30 takeaways for my 30th birthday

30 takeaways from 15 books I read this year about learning, productivity, happiness, money, and blogging.

30 takeaways for my 30th birthday
Photo by Jason Leung on Unsplash

This week I completed my 30th circle around the sun and to celebrate that, I decided to write 30 takeaways from the books I read this year. I tried to put them in an order to keep related books together. Enjoy!

For students and lifelong learners

Make it stick

1) Learning is deeper and more durable when it is effortful. Focus more on outputs (recall) than on inputs (reading / listening)

2) Interleaving (learning more things at a time) feels counterintuitive, but it helps us learn things in more abstract context.

Power of Habits and Atomic habits

3) Habits are made of three parts: Cue, routine, and reward. We sense a trigger (cue), then do a specific task (routine) to get a specific reward.

4) Some small Keystone habits can make a large difference by spilling over their effects into other areas of our lives.


5) The key source of distractions is internal triggers. The mental unrest. Unless we find solutions to internal triggers, the solutions to mute external triggers won’t be effective.

6) To be indistractable, we need to find times for “Tractions” (opposites of distractions) by planning. Know your priorities and plan to spend time for them.

The 4 hour chef

7) For any skill, it is very hard to reach the top 0.00001%, but it is much easier to reach the top 5%.

8) To learn anything faster, follow these steps: Deconstruct (find the basic building blocks), Select (find which are essential to learn), Sequence (find the right order for learning them), and create Stakes (for motivation).

80/20 principle

9) Abstract version of Pareto’s law: The Majority of the observed output is due to a small fraction of the inputs.

10) The Pareto’s law, although discovered for economics, can be used to improve efficiency of almost any part of our life.

The unfair advantage

11) Everyone has some parts in their life that can be seen as unfair advantages (in terms of Money, Intelligence, Location and luck, Education, or Status). Instead of complaining about it, we should learn to identify them.

12) The merit alone is not always enough.

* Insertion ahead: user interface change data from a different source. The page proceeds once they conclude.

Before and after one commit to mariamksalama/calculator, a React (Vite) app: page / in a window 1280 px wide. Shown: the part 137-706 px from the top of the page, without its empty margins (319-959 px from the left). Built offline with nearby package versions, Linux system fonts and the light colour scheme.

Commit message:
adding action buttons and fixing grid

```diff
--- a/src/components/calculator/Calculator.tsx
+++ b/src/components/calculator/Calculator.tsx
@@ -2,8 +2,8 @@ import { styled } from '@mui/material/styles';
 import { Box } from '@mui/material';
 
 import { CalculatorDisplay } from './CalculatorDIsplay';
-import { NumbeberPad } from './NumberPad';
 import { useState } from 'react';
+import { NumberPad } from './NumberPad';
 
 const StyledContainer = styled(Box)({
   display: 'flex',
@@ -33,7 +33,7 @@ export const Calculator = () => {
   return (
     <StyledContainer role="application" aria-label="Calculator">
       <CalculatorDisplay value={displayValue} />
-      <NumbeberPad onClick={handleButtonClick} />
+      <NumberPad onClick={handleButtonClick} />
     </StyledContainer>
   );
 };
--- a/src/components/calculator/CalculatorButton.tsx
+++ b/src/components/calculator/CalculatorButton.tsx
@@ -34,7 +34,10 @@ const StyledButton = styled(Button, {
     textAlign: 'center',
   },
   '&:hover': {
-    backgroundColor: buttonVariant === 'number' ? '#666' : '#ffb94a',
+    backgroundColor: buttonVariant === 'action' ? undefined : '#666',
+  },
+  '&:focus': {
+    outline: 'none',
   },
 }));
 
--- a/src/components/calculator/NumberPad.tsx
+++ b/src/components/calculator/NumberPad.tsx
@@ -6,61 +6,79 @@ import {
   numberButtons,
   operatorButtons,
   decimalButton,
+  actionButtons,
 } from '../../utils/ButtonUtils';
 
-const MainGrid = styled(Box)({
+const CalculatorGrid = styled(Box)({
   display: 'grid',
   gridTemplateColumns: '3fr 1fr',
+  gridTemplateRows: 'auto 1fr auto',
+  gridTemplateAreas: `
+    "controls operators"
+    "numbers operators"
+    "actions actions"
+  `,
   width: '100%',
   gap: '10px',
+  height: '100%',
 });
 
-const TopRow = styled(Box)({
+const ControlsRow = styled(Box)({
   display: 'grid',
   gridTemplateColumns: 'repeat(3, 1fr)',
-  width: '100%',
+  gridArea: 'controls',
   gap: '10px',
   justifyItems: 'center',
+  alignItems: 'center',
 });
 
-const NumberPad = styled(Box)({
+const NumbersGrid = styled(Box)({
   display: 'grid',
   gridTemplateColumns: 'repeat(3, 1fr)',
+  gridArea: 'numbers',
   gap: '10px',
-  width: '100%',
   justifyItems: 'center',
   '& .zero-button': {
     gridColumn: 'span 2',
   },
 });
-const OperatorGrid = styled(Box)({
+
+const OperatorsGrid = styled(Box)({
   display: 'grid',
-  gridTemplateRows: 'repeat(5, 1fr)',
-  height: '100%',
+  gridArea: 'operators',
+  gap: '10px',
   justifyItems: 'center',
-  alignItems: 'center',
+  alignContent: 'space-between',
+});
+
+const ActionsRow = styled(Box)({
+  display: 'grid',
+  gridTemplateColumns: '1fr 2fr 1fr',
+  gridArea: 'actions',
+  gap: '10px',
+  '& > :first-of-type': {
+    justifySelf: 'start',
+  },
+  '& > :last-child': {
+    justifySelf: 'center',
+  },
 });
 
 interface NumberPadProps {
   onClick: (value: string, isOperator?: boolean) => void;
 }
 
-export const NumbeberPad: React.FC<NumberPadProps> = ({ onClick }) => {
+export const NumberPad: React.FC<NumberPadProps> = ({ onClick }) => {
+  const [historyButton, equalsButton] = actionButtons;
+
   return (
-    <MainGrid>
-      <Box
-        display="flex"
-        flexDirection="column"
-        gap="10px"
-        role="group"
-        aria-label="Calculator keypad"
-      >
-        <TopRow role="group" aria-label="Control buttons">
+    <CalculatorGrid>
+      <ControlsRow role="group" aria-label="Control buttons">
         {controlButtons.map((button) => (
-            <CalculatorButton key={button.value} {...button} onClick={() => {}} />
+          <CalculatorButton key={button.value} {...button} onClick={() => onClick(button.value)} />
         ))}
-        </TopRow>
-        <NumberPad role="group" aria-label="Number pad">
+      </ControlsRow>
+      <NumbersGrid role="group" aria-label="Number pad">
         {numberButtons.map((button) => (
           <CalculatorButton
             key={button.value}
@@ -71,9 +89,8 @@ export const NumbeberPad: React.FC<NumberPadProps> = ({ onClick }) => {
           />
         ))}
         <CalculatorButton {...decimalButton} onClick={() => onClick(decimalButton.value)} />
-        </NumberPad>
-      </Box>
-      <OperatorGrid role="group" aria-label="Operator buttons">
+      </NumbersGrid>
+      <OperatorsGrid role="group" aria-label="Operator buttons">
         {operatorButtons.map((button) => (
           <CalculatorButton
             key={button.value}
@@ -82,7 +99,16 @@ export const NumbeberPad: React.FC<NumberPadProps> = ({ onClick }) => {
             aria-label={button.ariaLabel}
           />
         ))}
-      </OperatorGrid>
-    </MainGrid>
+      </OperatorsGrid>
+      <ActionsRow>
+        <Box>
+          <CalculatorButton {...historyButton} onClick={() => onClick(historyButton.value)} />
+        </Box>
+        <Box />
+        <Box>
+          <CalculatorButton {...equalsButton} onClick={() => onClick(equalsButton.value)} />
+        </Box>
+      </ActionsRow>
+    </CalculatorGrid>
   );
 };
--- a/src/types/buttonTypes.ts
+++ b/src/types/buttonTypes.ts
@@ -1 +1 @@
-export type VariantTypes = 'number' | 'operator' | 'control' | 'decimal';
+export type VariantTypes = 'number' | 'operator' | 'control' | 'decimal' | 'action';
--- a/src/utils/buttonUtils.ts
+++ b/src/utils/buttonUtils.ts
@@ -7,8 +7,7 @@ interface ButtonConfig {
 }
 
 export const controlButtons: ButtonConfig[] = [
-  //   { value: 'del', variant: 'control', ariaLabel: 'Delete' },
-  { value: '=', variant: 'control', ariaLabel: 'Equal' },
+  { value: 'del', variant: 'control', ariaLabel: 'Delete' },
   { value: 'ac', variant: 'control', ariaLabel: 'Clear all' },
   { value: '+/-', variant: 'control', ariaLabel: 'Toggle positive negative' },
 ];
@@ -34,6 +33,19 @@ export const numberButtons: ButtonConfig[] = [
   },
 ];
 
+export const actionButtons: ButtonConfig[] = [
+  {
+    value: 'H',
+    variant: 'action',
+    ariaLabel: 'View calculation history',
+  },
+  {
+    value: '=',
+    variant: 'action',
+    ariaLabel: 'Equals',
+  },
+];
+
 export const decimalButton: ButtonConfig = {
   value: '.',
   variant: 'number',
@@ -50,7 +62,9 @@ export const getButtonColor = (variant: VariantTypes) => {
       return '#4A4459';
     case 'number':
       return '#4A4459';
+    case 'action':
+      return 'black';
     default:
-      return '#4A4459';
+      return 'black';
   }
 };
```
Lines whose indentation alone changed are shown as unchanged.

We should identify our unfair advantages and use it to be successful.

Work and Money

Psychology of Money 

13) The concept of money and large scale markets is relatively new. Hence, we don’t know how it works. Our early experiences with money determine our financial decisions later on.

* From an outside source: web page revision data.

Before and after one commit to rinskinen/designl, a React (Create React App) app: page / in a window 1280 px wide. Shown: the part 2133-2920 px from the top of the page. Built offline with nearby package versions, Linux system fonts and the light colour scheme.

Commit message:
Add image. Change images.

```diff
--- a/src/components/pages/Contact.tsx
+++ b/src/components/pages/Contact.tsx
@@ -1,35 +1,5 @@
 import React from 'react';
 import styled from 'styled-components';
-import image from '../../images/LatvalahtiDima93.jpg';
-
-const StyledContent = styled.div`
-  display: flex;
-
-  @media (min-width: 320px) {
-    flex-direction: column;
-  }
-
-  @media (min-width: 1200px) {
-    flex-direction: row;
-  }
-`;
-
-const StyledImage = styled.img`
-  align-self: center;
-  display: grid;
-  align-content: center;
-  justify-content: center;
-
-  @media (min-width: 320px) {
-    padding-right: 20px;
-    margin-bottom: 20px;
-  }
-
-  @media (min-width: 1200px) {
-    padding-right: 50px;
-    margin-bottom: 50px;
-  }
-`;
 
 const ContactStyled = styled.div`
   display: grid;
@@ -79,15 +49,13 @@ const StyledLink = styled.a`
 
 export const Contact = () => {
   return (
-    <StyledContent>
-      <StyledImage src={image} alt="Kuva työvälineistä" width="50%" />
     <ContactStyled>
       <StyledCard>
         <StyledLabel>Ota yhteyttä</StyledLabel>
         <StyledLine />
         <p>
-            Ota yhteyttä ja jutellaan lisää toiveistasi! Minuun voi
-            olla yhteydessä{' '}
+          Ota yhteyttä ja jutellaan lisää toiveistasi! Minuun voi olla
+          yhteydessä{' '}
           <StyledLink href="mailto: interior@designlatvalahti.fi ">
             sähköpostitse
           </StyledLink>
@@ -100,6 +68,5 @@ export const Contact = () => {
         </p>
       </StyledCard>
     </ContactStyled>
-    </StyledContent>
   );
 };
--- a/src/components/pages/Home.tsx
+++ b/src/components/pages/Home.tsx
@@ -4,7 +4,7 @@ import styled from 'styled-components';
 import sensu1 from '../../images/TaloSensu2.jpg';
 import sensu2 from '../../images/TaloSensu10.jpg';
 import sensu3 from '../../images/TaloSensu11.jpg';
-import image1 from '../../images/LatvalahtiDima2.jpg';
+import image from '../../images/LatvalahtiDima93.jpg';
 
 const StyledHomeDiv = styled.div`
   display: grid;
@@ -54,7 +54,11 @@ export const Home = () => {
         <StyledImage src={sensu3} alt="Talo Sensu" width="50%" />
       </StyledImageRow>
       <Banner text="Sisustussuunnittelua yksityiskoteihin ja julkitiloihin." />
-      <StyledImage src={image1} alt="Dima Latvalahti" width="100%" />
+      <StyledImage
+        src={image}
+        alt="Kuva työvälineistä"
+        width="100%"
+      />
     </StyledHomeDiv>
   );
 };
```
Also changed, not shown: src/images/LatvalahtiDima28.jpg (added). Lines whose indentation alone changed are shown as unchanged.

14) Our linear thinking brains can not yet comprehend the power of compounding.

Rich dad poor dad

15) Basics: Assets put money in our pockets, liabilities take it out. Focus on collecting assets and reducing liabilities

16) Take the financial education more seriously. It is often ignored in the schools.

The millionaire Fastlane

17) Having a business is a faster way to get rich than working at a job (even if it is high paying) because of the financial control that one gets in a business.

18) To create a successful business, it needs to satisfy the requirements of CENTS: Control (we should have more), Entry (harder to enter the market), Need (provide value to others), Time (should not require much of our time after creation), Scale (must be scalable).

The 4 hour workweek

19) Focus more on improving your productivity than working hard. This helps to create a better work life balance and results in more happiness.

20) Emphasize your strength rather than fixing your weakness. It is more fun and more effective.


Hell yeah or No

21) Raise your standards and say yes to only exceptionally good things.

22) To find what we would really like to do, ask a double negative question to get better answers: “What do I hate not doing?”


23) The key to having a longer and happier life is to have a passion (ikigai). Something that we deeply care about.

24) The prime requirements for achieving flow are as follows: we know what to do, we know how to do, we know that we are good at it, we perceive significant challenges in it, we use significant skills while doing it, and finally, we are free from distractions.

Courage to be disliked

25) All problems are interpersonal relationship problems. The best way to solve them is to separate the tasks. Focus on what is under your control and don’t let anyone interfere in it. Avoid interfering in other people’s tasks.

26) Be okay with people disliking you or your approach. It is other people’s task anyway.

Writing blogs

Show your work

27) It is not enough to be good. In order to be found, you have to be findable.

28) Documenting the process also helps you organize your thoughts over time. Solidifies the learning.


29) Good stories take the audience through an emotional journey and reflect change (of views, opinions, behavior) over time.

30) Writing a one line daily highlight helps you slow down the life and experience it better. It is also useful to track your emotional growth and helps you find good stories to tell!

My Favorites

Video: Measuring speed of light (Veritasium)

Quote: “I’m a great believer in luck, and I find the harder I work, the more I have of it.” ~ THOMAS JEFFERSON, retrieved from The millionaire fastlane by M. J. DeMarco